It might be one of the biggest paradoxes of our generation of parents and fits Generation X to a tee. Generation X’ers are rough and tough pragmatists born into the cultural chaos of a new social operating system. Many of us have made it our life project to create order out of disorder, of which a great part goes through over-protecting our children from various harms. At the same time we have established and popularized leisure time activities and entertainment concepts that have far more in common with roman gladiator shows than with Yo Gabba Gabba. Pretend for a moment that you are a martian witnessing the bizarre behavior of a middle-aged guy who is imposing on himself the trauma of a 10-mile military training circuit carrying a 35 lbs rucksack, military boots, going through mud, ice baths, barbed wire and electric shocks. Upon returning home all bloody and sweaty, he reunites with his little princess whom he never lets out of sight lest she stumbles and skins her knee while he turns his muscular back for a split second. You will catch him carefully examining her Halloween candy for poison and razor blades which she received at her neighbor’s doors while his watchful eyes followed her trick-or-treating from the safe distance of the sidewalk curb. “You just never know.” And after dishing out his hard earned money to earn whipping commands from his ruthless bootcamp instructor at 5 am, God forbid if his children’s coaches ruffle their feathers or fails to hand them a trophy at the end of the season, regardless of performance.

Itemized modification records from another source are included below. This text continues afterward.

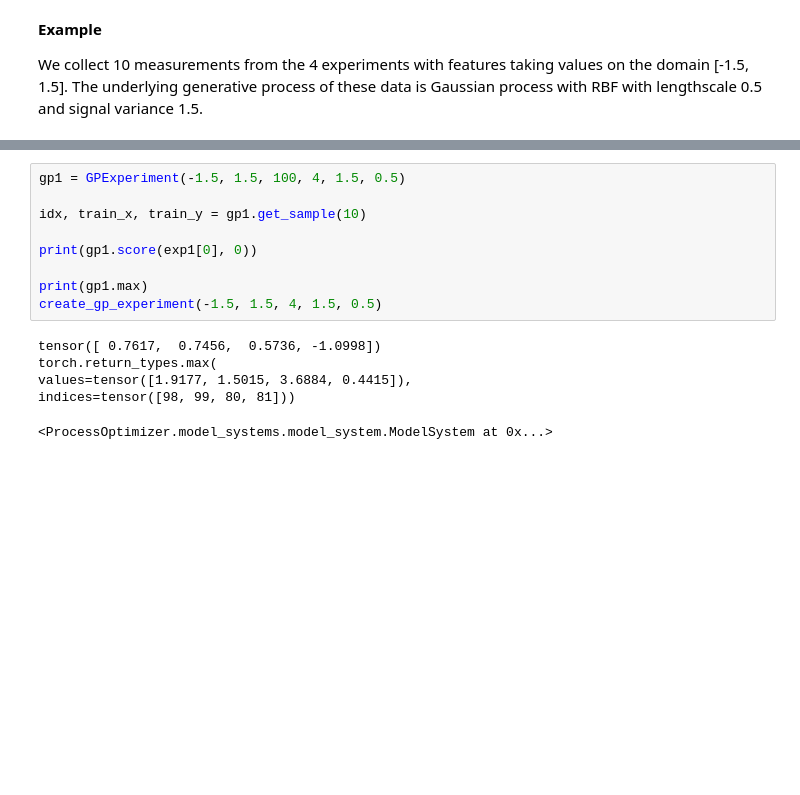
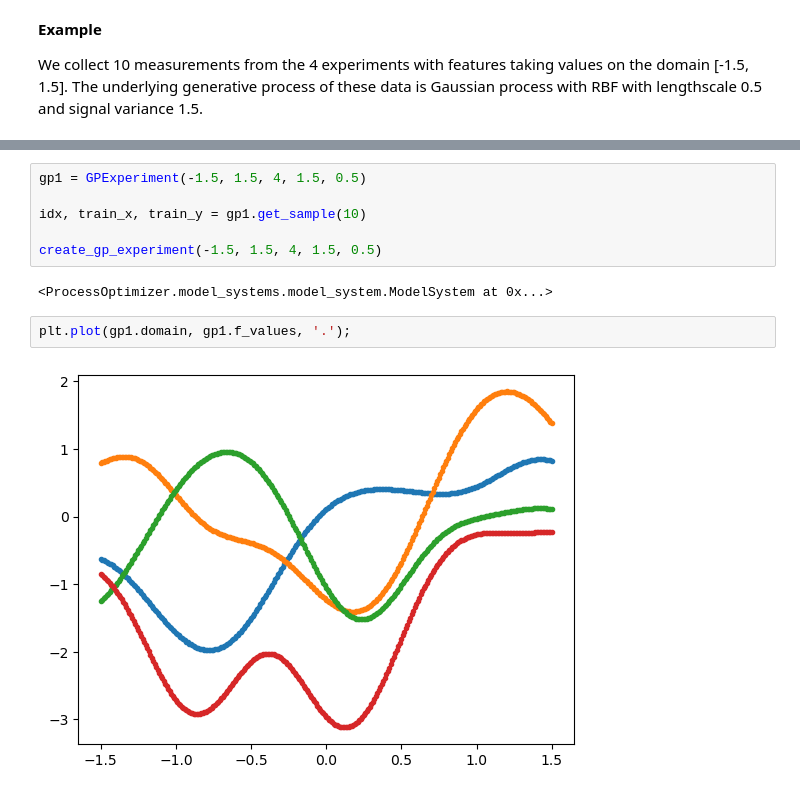
Before and after one commit to novonordisk-research/ProcessOptimizer, a Jupyter notebook: examples/GP_Experiment_Model_System.ipynb, the cells around one changed output, grey strips where cells are left out. Cells and saved outputs as stored; diff of their text form; blank space fills up the shorter version.

Commit message:
GP_benchamrk model system compatible with ProcessOptimiser for single task.

```diff
--- a/examples/GP_Experiment_Model_System.ipynb
+++ b/examples/GP_Experiment_Model_System.ipynb
@@ -155,18 +244,15 @@ We collect 10 measurements from the 4 experiments with features taking values on
 # %%
-gp1 = GPExperiment(-1.5, 1.5, 100, 4, 1.5, 0.5)
+gp1 = GPExperiment(-1.5, 1.5, 4, 1.5, 0.5)
 
 idx, train_x, train_y = gp1.get_sample(10)
 
-print(gp1.score(exp1[0], 0))
-
-print(gp1.max)
 create_gp_experiment(-1.5, 1.5, 4, 1.5, 0.5)
 # %% [output]
-tensor([ 0.7617,  0.7456,  0.5736, -1.0998])
-torch.return_types.max(
-values=tensor([1.9177, 1.5015, 3.6884, 0.4415]),
-indices=tensor([98, 99, 80, 81]))
+<ProcessOptimizer.model_systems.model_system.ModelSystem at 0x...>
-<ProcessOptimizer.model_systems.model_system.ModelSystem at 0x...>
+# %%
+plt.plot(gp1.domain, gp1.f_values, '.');
+# %% [output]
+[figure, added]
 # %%
 from matplotlib import pyplot as plt
 
```
Also changed, not shown: parts of 9 cells of this notebook, 3 other files.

I’m no psychoanalyst, but there seems to be another paradox at play here. Could the seeming schizophrenia of seeking personal risks all while going great lengths in protecting your own progeny from harm be the effect of what is called risk compensation? Risk compensation is a theory which tries to understand the behavior of people engaging in potentially hazardous activities. It refers to the tendency of people to adjust their behavior in response to the perceived level of risk, behaving less cautiously where they feel more protected and more cautiously where they feel a higher level of risk (Wikipedia).
The popularity of extreme sports has increased in parallel with our rapidly developing safety obsession in other areas. While Generation X went through childhood fairly unprotected, they live their adult years worrying about “today’s childhood” which seems ‘so much more dangerous these days’. (Seriously, for most Americans childhood is no more dangerous today than it was in the years of second-hand smoke and seatbelt free cars). Could it be that parents now seek risk homeostasis by subjecting themselves to thrilling experiences they could never imagine letting their own kids do?
Try asking a Generation X parent what is his or her most exhilarating childhood memory and they will tell you stories of doing pranks like ring and run in the dusk, diving from tall cliffs and conversing with eccentric strangers in unsupervised places. Let the same stories be told by their kids and that twinkle in the parents’ eyes would quickly turn to terror.
Partly driven by the news-as-entertainment juggernaut, partly by market researchers finding new niches of profit in the endless well of parental fear, have we reached a point where we are so scared of our own shadows around our kids that we are about to suffocate their free movement to an extent we would never tolerate for own rugged selves?
Ironically, at the same time as we grown-ups find new creative ways to cure our mountain climbing vertigo, we are tarnishing these same beautiful stone formations for the sake of safety-proofing the great outdoors for our children. By coincidence that was the main story at Free Range Kids today. We sure live in a time of great paradoxes.